About this task
Each line of the data below that carries the word "fruitList" needs to be copied.

Data in this exercise
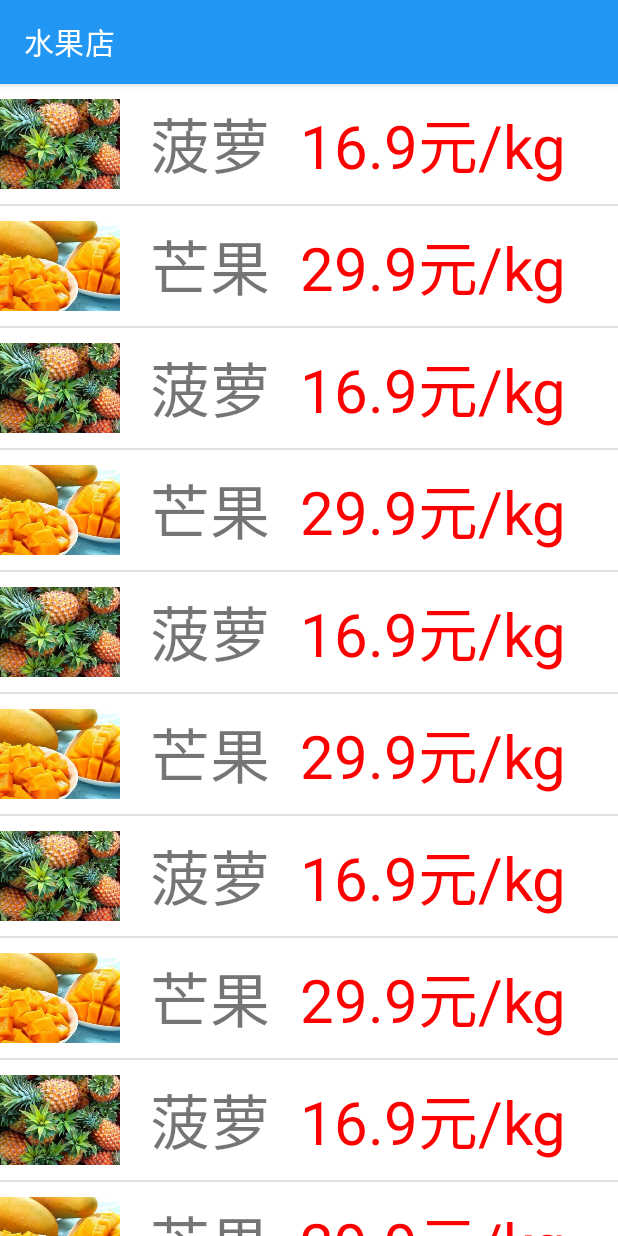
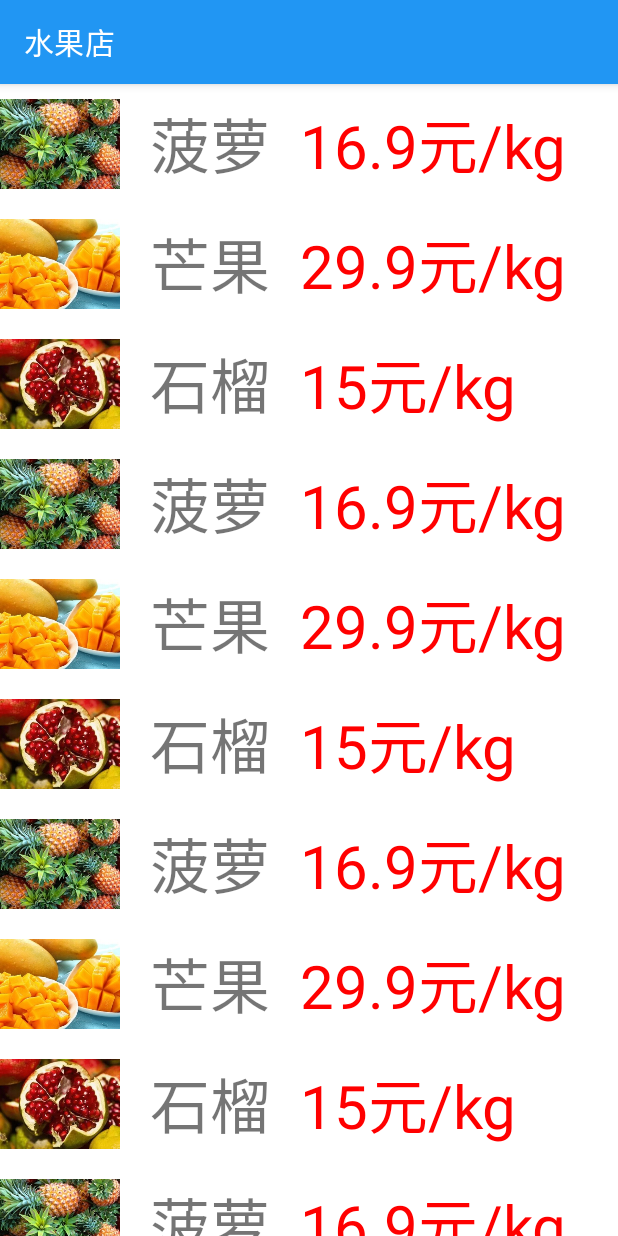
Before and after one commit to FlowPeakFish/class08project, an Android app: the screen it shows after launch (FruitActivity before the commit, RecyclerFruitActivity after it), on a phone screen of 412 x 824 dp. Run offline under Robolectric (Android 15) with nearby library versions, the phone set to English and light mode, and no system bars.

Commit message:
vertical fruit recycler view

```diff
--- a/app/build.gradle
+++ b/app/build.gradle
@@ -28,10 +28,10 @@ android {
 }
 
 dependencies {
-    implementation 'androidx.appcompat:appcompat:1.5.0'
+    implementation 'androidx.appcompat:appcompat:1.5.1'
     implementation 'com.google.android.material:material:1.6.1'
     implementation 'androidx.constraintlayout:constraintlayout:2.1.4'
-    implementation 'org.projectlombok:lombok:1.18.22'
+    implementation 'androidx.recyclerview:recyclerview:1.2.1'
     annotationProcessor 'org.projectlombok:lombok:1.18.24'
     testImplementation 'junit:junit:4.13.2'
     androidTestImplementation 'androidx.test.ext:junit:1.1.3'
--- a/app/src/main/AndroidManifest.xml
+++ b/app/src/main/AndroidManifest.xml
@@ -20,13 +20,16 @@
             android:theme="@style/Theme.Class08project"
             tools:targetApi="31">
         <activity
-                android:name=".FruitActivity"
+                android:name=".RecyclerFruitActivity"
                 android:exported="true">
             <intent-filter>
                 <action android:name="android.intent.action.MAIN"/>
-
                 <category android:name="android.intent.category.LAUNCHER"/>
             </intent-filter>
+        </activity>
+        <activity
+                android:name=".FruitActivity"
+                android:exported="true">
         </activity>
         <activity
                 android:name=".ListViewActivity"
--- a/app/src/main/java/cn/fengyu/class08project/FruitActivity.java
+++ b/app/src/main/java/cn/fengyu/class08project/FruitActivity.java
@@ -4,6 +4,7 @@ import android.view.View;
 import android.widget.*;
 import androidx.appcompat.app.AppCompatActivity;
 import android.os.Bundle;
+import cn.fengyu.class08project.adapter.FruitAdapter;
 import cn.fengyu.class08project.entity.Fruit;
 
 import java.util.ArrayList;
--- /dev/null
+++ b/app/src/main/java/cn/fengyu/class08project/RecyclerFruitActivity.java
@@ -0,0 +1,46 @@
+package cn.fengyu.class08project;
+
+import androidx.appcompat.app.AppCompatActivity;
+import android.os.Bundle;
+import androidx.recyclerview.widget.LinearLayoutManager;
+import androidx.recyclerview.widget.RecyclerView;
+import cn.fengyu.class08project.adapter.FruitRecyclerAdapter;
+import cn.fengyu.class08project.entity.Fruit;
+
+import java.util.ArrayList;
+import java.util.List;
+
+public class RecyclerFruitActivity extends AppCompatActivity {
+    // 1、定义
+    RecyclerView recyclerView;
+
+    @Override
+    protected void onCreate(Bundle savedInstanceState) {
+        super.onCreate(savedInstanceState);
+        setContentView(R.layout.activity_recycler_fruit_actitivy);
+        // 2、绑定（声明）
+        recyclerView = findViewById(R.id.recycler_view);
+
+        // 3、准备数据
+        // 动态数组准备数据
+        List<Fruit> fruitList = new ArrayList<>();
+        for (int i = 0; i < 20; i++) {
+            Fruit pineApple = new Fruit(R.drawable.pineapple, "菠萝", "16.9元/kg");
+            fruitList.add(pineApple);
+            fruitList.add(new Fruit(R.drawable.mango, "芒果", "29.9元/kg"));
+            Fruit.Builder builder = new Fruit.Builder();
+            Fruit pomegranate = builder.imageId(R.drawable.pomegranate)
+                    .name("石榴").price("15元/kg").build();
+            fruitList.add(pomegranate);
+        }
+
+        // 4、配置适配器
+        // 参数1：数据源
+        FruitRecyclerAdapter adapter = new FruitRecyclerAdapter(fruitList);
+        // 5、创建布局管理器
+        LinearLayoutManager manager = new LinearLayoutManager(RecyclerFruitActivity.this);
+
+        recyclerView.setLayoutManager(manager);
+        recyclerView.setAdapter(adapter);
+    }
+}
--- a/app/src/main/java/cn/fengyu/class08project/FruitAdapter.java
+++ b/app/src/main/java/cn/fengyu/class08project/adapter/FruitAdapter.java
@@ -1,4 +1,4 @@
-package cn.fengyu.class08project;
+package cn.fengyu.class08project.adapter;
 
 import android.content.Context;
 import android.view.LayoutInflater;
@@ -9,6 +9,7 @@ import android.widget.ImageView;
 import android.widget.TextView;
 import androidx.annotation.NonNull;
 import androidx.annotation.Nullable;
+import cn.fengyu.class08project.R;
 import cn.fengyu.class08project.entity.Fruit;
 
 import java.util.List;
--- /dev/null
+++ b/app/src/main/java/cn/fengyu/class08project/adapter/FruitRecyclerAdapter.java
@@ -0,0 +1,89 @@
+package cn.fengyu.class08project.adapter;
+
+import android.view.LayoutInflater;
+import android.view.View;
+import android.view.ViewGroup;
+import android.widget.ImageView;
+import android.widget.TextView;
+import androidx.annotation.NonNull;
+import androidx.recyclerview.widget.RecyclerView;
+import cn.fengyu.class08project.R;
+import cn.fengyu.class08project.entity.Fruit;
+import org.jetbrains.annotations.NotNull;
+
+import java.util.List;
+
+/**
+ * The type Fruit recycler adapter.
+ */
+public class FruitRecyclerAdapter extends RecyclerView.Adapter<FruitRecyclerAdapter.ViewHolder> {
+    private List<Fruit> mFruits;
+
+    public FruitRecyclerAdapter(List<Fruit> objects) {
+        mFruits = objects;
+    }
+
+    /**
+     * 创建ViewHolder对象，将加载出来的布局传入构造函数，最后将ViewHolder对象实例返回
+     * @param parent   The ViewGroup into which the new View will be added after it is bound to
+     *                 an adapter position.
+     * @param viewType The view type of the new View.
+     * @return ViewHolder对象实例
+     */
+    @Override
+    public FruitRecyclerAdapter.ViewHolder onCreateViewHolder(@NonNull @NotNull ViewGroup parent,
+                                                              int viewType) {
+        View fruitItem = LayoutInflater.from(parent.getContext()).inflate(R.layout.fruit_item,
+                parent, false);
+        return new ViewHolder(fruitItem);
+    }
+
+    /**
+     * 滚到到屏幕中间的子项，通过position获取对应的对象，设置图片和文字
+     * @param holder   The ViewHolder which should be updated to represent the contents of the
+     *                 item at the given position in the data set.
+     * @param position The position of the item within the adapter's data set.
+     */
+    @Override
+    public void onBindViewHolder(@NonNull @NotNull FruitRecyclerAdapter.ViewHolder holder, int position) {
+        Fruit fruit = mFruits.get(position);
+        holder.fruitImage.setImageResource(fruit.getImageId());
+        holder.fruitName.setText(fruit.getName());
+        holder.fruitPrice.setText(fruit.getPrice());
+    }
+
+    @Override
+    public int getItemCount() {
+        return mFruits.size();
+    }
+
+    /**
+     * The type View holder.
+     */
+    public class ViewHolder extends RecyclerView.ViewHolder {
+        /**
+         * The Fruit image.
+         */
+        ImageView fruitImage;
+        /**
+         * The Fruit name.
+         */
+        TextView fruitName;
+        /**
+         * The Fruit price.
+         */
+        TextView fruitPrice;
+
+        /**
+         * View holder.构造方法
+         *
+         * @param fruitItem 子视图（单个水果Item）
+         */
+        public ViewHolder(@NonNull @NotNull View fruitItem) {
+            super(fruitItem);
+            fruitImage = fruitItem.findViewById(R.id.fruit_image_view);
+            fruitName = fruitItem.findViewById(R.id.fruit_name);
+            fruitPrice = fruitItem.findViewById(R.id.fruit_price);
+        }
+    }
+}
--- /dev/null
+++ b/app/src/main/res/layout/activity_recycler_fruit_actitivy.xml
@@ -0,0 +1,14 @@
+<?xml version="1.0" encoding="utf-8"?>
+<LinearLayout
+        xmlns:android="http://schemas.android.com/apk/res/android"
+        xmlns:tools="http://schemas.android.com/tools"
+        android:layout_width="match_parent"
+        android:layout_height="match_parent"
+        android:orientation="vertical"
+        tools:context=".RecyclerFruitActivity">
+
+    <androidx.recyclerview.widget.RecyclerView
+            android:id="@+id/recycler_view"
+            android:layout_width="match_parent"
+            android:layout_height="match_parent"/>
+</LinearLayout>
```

* * *

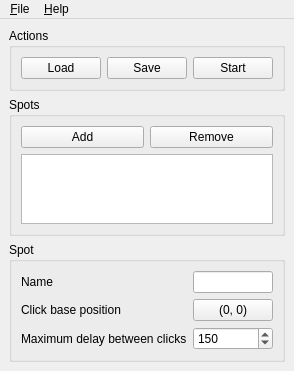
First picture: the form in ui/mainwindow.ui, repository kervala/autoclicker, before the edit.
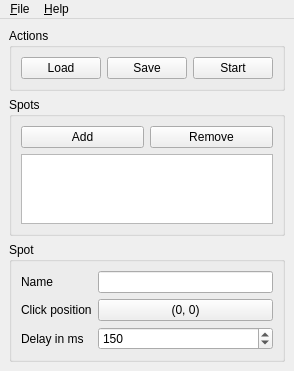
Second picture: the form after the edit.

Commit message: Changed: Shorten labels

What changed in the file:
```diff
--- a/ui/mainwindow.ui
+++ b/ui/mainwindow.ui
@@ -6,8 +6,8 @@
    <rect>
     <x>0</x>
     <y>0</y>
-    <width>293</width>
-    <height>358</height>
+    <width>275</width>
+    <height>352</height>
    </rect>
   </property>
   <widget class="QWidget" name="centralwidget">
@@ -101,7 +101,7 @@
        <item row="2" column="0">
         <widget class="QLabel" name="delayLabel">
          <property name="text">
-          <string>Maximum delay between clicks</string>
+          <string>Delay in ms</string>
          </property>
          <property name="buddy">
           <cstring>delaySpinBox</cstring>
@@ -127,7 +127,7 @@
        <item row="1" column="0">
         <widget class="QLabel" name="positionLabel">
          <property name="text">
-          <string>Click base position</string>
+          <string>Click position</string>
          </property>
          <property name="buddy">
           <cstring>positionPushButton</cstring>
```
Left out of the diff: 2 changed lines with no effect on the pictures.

Solution
+        List<Fruit> fruitList = new ArrayList<>();
+            fruitList.add(pineApple);
+            fruitList.add(new Fruit(R.drawable.mango, "芒果", "29.9元/kg"));
+            fruitList.add(pomegranate);
+        FruitRecyclerAdapter adapter = new FruitRecyclerAdapter(fruitList);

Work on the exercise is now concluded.